9. Miranda Lambert, The Weight of These Wings (RCA). "There's trouble where I'm going, but I'm gonna go there anyway," Miranda Lambert sings on the first of the two dozen quality songs on her classic (double) breakup album. Blake Shelton's ex has often portrayed herself as an appealing bad girl, not to be messed with. Here, she does the braver work of facing her own vulnerability. (Read the review of The Weight of Those Wings)
10. Childish Gambino, Awaken, My Love! (Glassnote). Donald Glover, Renaissance man. The creator and star of the acclaimed TV series Atlanta has shown promise as a rapper, but he upends expectations with this 1970s funk homage, unabashed in its ardor for George Clinton and Parliament-Funkadelic.
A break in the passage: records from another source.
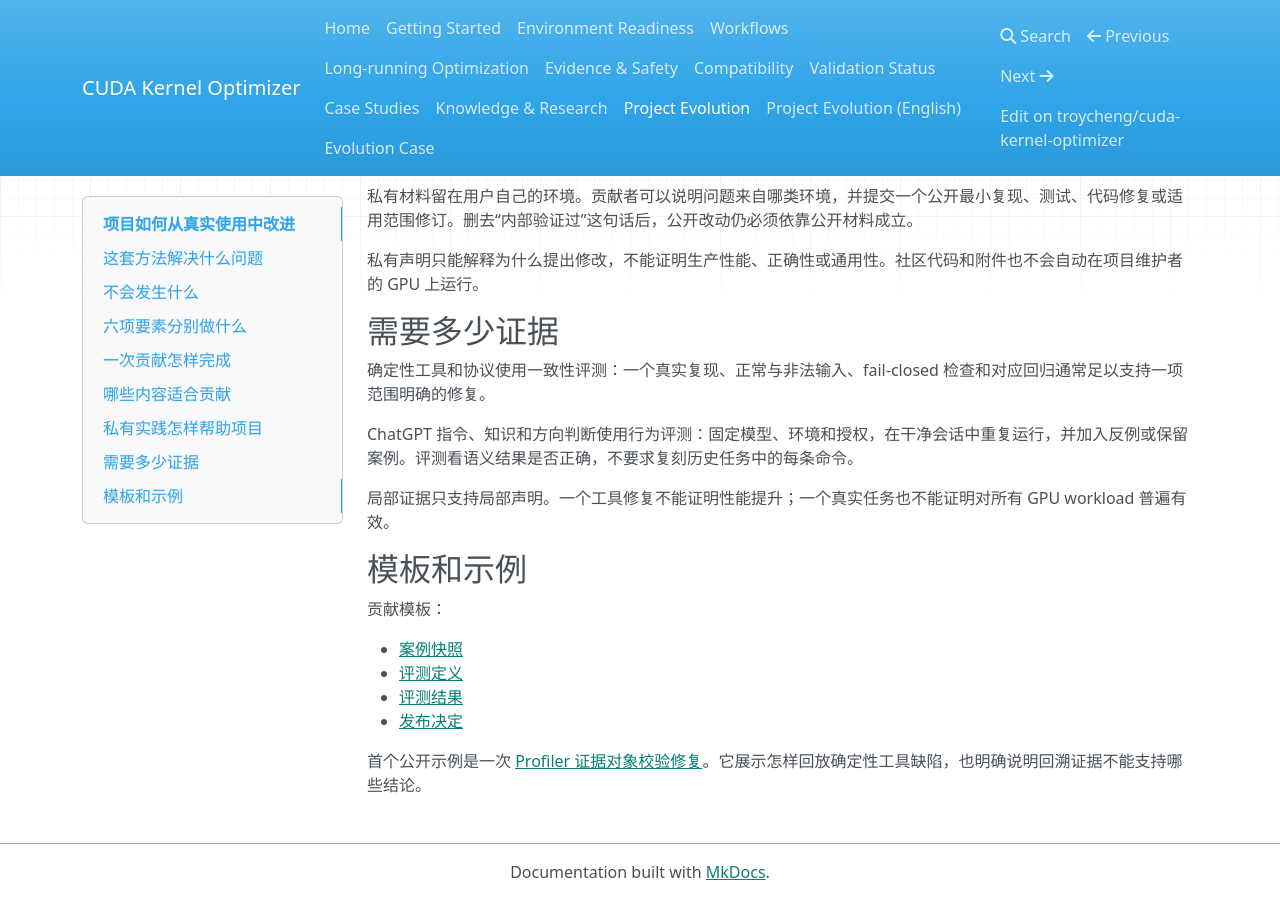
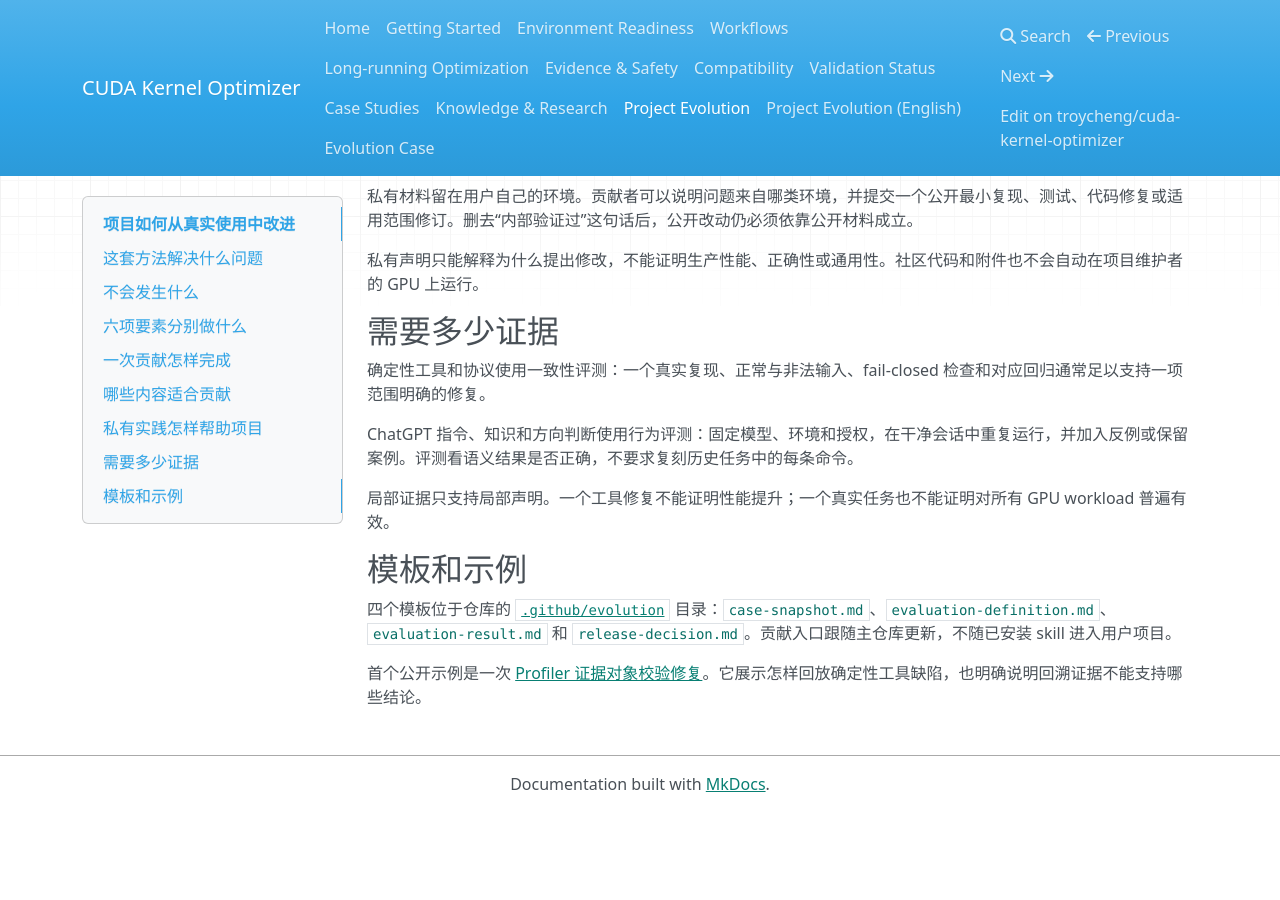
Before and after one commit to troycheng/cuda-kernel-optimizer, an MkDocs documentation site: the page built from docs/project-evolution.md, in a window 1280 px wide and 900 px high, scrolled down 1618 px. Built offline with MkDocs 1.6.1, drawn with Linux system fonts in a browser that asks for light colours; nearby versions of some CDN libraries; after the commit the page ends 2430 px from its top, so only the background shows below that.

Commit message:
docs: 修正项目演进模板链接

```diff
--- a/docs/project-evolution.md
+++ b/docs/project-evolution.md
@@ -70,11 +70,6 @@ ChatGPT 指令、知识和方向判断使用行为评测：固定模型、环境
 
 ## 模板和示例
 
-贡献模板：
-
-- [案例快照](../.github/evolution/case-snapshot.md)
-- [评测定义](../.github/evolution/evaluation-definition.md)
-- [评测结果](../.github/evolution/evaluation-result.md)
-- [发布决定](../.github/evolution/release-decision.md)
+四个模板位于仓库的 [`.github/evolution`](https://github.com/troycheng/cuda-kernel-optimizer/tree/main/.github/evolution) 目录：`case-snapshot.md`、`evaluation-definition.md`、`evaluation-result.md` 和 `release-decision.md`。贡献入口跟随主仓库更新，不随已安装 skill 进入用户项目。
 
 首个公开示例是一次 [Profiler 证据对象校验修复](evolution-case-profiler-evidence-validation.md)。它展示怎样回放确定性工具缺陷，也明确说明回溯证据不能支持哪些结论。
```
Also changed, not shown: docs/project-evolution.en.md (+1 -4 lines), 1 other file.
Working with Swedish producer Ludwig Goransson, that's true down to the Brides of Funkenstein-style undead backup vocals on "Zombies," a consumer capitalist critique that rhymes "We're eating you for profit, there is no way to stop it." Maybe a too-precise replication, but nonetheless a blast. (Read "'Atlanta,' 'Better Things' & 'One Mississippi': TV's new half-hours deliver more than laughs")
Big Thief, Masterpiece (Saddle Creek); Leonard Cohen, You Want It Darker (Columbia); Conor Oberst, Ruminations (Merge); Frank Ocean, Blonde (Apple Music); Angel Olsen, My Woman (Jajaguwar); Margo Price, Midwest Farmer's Daughter (Third Man); Sturgill Simpson, A Sailor's Guide to Earth (Atlantic); Solange, A Seat at the Table (Saint/Columbia); Adia Victoria, Beyond the Bloodhounds (Canvasback/Atlantic); Jamila Woods, HEAVN (Soundcloud).